What you need to do: Scan the entries below. List each line with "Integration".

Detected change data
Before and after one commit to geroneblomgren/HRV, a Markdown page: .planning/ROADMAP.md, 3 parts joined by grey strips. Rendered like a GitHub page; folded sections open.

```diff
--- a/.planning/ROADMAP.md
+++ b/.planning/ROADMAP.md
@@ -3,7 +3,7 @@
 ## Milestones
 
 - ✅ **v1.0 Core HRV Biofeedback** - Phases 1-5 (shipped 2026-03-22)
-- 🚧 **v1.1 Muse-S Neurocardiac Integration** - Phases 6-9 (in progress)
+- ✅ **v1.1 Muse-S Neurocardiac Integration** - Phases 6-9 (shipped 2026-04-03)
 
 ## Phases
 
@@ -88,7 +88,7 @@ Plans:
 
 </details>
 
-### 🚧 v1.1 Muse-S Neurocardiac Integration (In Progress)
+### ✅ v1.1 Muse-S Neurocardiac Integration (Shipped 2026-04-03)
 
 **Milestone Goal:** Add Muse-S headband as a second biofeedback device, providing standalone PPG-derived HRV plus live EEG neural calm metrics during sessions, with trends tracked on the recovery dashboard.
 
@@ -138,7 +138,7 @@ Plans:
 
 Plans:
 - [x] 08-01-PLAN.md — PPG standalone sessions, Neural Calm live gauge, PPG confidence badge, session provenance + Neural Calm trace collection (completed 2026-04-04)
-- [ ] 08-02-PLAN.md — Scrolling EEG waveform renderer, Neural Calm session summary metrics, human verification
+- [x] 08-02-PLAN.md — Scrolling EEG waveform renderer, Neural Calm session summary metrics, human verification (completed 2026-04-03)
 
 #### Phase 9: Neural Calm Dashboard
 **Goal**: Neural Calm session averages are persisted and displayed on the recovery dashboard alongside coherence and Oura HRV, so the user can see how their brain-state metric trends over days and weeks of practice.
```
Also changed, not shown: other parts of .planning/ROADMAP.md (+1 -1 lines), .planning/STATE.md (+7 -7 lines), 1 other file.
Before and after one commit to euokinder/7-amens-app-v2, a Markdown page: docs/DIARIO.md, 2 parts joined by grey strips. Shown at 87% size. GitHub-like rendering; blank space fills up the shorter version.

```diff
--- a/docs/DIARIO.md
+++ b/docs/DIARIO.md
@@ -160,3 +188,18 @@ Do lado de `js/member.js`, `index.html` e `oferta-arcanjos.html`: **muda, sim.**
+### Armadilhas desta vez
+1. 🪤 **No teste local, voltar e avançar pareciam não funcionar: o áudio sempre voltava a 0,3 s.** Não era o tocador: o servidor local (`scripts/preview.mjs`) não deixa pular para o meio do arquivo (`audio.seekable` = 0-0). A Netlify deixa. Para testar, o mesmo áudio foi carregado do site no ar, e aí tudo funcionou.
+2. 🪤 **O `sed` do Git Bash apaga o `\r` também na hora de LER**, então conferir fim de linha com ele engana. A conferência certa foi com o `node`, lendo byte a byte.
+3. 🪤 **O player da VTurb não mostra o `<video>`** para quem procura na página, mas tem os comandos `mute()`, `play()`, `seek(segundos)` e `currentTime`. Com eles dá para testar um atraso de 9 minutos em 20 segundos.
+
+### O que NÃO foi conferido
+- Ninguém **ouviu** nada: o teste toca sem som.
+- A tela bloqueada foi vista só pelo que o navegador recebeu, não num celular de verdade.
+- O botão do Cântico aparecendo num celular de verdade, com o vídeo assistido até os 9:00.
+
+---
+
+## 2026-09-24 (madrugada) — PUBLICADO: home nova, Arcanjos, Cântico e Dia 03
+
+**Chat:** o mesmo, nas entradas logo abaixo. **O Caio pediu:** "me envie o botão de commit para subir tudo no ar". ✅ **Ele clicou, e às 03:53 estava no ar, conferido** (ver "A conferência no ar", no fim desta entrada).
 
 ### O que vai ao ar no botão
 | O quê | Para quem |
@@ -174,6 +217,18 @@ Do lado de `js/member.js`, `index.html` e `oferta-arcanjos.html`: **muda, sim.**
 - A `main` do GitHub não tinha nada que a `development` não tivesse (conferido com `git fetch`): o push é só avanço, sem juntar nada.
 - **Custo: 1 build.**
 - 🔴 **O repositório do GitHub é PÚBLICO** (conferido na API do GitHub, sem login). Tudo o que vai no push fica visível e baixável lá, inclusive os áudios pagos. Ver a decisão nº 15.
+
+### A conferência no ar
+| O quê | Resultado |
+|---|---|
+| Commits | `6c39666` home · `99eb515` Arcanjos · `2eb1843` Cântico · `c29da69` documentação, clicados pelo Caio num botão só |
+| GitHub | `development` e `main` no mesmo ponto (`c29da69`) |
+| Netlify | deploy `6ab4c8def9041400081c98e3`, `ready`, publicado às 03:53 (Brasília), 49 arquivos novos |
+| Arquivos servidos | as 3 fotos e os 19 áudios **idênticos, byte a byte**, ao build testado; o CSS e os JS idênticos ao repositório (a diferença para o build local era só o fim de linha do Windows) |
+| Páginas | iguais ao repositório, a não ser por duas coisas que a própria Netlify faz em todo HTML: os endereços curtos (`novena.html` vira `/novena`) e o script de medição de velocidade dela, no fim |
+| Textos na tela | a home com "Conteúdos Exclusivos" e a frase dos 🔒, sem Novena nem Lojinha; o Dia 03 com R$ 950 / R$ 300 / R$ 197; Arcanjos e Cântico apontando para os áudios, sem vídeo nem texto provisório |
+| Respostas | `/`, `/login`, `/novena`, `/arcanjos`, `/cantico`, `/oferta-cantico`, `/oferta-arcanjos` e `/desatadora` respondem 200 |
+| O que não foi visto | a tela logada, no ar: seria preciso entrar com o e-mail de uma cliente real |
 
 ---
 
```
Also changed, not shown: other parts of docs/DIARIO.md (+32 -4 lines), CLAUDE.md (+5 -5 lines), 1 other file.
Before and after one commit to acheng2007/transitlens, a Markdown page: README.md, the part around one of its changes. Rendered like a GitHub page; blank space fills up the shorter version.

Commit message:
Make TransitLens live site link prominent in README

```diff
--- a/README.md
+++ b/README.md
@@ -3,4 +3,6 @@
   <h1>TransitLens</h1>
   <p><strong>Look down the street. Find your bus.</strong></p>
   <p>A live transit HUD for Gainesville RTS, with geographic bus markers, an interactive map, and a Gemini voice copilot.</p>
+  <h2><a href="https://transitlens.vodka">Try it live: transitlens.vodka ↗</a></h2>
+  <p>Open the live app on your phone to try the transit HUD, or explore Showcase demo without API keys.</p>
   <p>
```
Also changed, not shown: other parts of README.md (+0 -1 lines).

Answer area:
-- 🚧 **v1.1 Muse-S Neurocardiac Integration** - Phases 6-9 (in progress)
+- ✅ **v1.1 Muse-S Neurocardiac Integration** - Phases 6-9 (shipped 2026-04-03)
-### 🚧 v1.1 Muse-S Neurocardiac Integration (In Progress)
+### ✅ v1.1 Muse-S Neurocardiac Integration (Shipped 2026-04-03)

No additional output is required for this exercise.